Task details —
Copy each line of the records that includes "file".

Source material —
※

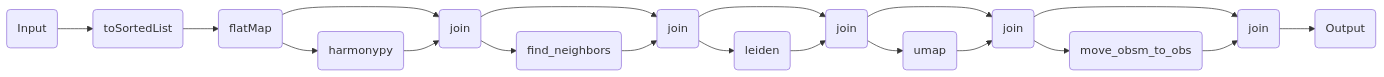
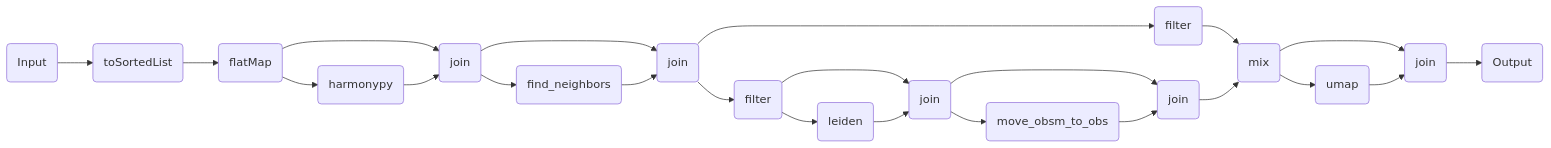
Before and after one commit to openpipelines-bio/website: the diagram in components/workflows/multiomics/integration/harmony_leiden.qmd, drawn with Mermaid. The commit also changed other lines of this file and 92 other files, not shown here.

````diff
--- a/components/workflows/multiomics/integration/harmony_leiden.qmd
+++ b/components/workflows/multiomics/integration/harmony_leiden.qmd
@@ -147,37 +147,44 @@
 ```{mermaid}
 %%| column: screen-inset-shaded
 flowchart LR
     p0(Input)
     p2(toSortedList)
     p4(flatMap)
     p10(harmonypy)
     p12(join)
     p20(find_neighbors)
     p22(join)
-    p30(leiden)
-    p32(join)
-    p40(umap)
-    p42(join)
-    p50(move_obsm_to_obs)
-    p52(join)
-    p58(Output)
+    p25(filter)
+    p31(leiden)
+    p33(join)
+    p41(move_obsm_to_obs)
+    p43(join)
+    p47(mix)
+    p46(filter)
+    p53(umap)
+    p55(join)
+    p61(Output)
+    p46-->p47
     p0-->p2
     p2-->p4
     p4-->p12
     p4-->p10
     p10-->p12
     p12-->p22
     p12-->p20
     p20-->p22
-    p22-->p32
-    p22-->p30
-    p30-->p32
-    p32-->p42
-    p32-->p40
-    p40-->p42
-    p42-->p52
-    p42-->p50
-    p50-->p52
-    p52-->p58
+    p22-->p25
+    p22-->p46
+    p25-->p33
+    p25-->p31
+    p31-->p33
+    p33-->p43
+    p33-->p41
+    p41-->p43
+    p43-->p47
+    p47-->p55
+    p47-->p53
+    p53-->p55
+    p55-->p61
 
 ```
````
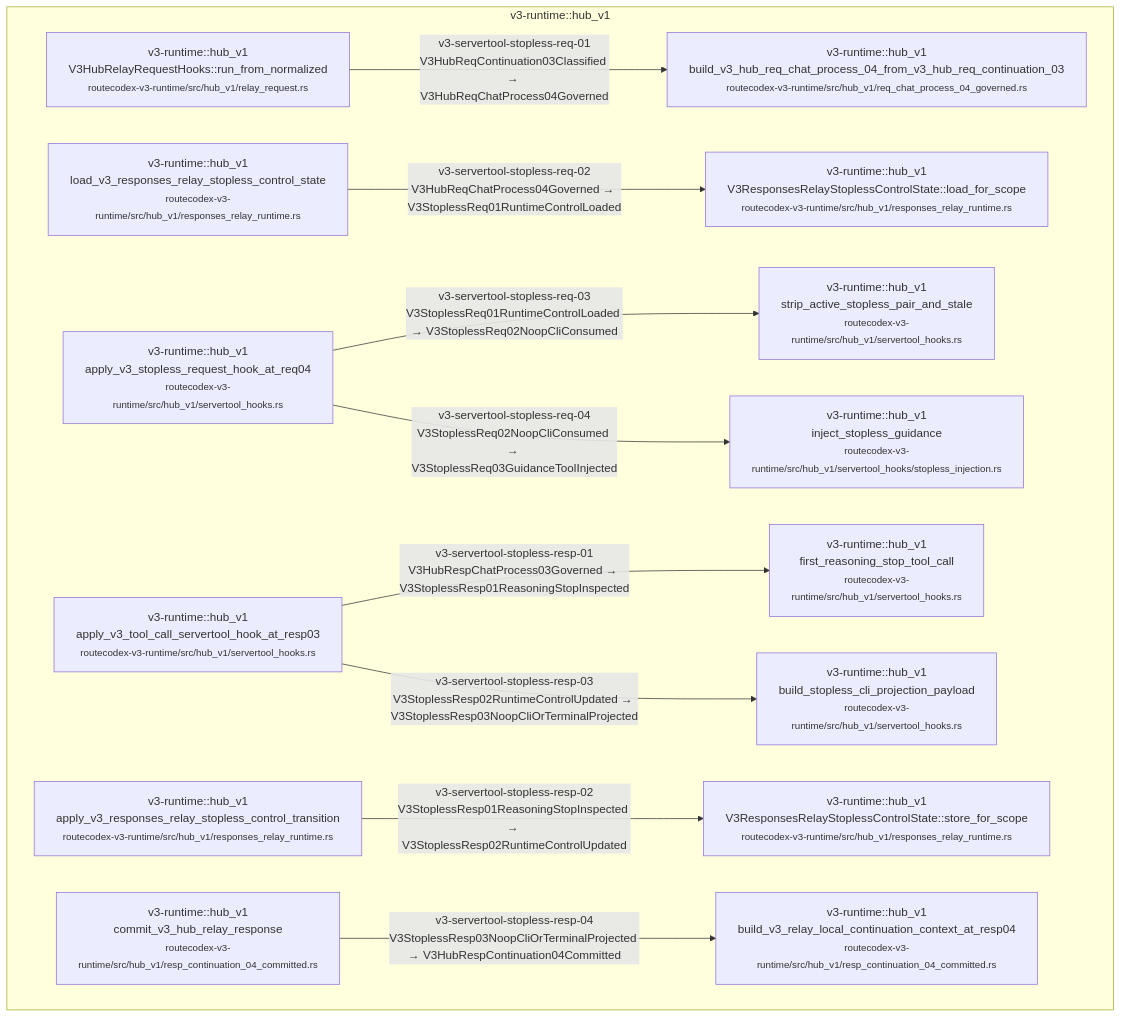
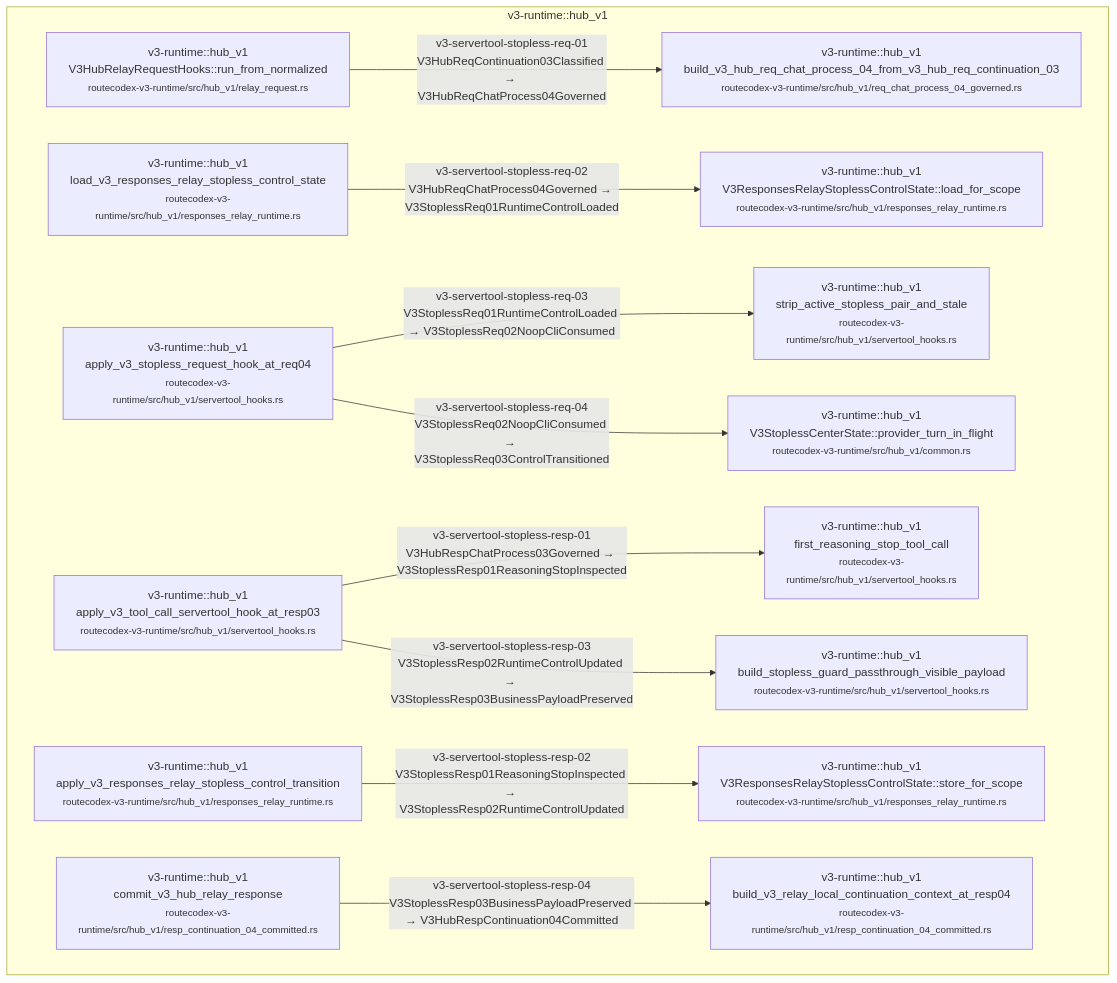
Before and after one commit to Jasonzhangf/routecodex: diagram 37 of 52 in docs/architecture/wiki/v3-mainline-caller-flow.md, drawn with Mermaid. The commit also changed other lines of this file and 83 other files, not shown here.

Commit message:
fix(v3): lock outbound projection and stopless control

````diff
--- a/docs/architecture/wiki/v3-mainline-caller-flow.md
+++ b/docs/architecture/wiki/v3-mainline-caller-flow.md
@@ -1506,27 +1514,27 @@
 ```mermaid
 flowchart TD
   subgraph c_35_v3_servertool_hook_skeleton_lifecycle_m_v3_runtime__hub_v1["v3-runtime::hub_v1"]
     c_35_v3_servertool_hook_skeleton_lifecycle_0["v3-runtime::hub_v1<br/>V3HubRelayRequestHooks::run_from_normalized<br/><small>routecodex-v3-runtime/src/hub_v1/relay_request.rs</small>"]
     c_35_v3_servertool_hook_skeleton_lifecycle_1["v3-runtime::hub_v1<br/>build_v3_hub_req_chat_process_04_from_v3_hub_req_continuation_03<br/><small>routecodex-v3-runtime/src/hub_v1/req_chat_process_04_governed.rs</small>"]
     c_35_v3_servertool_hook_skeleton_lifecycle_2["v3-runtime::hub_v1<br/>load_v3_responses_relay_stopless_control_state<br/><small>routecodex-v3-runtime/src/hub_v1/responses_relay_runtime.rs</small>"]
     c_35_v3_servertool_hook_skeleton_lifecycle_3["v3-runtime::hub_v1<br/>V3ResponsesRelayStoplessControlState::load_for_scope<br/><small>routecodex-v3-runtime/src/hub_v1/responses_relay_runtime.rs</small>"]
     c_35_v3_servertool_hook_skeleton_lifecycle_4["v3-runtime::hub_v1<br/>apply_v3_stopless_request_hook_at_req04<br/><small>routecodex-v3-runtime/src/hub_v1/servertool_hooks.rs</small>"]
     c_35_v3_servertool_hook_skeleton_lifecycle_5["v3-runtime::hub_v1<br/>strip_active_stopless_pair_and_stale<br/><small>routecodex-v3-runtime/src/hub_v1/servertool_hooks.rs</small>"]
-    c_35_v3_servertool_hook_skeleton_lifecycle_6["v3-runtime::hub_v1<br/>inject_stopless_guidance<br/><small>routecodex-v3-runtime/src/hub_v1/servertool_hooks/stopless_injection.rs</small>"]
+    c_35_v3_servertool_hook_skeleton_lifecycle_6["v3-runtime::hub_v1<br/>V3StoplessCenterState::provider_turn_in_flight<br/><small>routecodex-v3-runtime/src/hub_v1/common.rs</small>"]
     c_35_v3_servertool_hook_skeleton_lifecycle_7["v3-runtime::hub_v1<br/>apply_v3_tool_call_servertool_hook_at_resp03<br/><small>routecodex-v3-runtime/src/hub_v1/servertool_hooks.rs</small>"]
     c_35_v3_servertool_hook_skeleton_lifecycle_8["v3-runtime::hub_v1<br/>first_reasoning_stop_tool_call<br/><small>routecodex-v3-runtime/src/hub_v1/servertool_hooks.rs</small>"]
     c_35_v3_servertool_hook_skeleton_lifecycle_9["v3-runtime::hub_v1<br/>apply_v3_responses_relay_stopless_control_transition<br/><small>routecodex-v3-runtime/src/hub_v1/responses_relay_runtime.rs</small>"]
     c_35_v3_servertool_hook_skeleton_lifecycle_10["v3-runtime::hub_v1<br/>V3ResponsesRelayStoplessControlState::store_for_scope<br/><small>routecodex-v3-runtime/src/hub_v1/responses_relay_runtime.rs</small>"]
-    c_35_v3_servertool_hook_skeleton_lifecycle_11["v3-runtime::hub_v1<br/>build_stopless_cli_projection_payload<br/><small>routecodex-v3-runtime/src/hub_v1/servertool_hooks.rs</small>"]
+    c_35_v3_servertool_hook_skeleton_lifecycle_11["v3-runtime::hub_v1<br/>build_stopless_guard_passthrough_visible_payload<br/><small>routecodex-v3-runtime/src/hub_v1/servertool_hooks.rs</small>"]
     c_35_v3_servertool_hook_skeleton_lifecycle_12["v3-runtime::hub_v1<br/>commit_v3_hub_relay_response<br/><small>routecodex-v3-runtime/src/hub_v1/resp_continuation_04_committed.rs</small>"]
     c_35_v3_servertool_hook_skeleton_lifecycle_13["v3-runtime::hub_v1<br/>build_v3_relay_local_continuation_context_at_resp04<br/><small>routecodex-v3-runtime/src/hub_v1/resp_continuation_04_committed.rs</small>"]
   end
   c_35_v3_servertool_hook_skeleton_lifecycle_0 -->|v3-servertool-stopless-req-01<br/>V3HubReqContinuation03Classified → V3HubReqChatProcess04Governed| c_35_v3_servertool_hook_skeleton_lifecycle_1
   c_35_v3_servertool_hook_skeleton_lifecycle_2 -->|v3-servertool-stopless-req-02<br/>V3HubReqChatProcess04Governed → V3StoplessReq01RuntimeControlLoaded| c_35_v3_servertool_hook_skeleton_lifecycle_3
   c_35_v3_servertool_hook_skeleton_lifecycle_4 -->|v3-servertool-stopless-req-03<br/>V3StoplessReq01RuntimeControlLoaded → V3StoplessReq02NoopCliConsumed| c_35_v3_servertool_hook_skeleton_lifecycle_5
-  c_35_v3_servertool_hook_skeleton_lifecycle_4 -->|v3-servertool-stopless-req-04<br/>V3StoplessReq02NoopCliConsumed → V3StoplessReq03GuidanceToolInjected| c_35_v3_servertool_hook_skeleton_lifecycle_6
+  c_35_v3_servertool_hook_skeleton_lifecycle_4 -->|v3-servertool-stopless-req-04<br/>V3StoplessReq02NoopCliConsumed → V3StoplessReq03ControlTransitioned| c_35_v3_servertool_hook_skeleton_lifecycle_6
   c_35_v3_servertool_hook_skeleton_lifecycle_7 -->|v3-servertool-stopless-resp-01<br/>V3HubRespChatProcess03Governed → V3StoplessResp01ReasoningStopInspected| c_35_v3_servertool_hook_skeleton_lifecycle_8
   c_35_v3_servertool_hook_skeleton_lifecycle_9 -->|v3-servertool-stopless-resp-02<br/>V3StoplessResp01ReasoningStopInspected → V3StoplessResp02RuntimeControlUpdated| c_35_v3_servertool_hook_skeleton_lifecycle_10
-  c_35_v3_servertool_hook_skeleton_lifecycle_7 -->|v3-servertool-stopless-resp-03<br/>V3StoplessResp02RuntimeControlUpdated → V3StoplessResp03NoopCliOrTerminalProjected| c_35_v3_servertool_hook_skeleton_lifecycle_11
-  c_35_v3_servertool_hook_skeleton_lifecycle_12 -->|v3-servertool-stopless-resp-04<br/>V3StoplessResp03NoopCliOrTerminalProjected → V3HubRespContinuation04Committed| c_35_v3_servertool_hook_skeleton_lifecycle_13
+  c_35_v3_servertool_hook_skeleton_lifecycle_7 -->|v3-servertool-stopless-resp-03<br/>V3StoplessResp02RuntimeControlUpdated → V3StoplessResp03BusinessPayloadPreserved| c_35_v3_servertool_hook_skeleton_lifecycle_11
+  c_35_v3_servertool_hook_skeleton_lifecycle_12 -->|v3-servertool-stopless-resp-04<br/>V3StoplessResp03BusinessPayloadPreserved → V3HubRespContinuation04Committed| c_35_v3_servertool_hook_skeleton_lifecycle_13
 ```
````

※

Response to this task —
Before and after one commit to openpipelines-bio/website: the diagram in components/workflows/multiomics/integration/harmony_leiden.qmd, drawn with Mermaid. The commit also changed other lines of this file and 92 other files, not shown here.
Before and after one commit to Jasonzhangf/routecodex: diagram 37 of 52 in docs/architecture/wiki/v3-mainline-caller-flow.md, drawn with Mermaid. The commit also changed other lines of this file and 83 other files, not shown here.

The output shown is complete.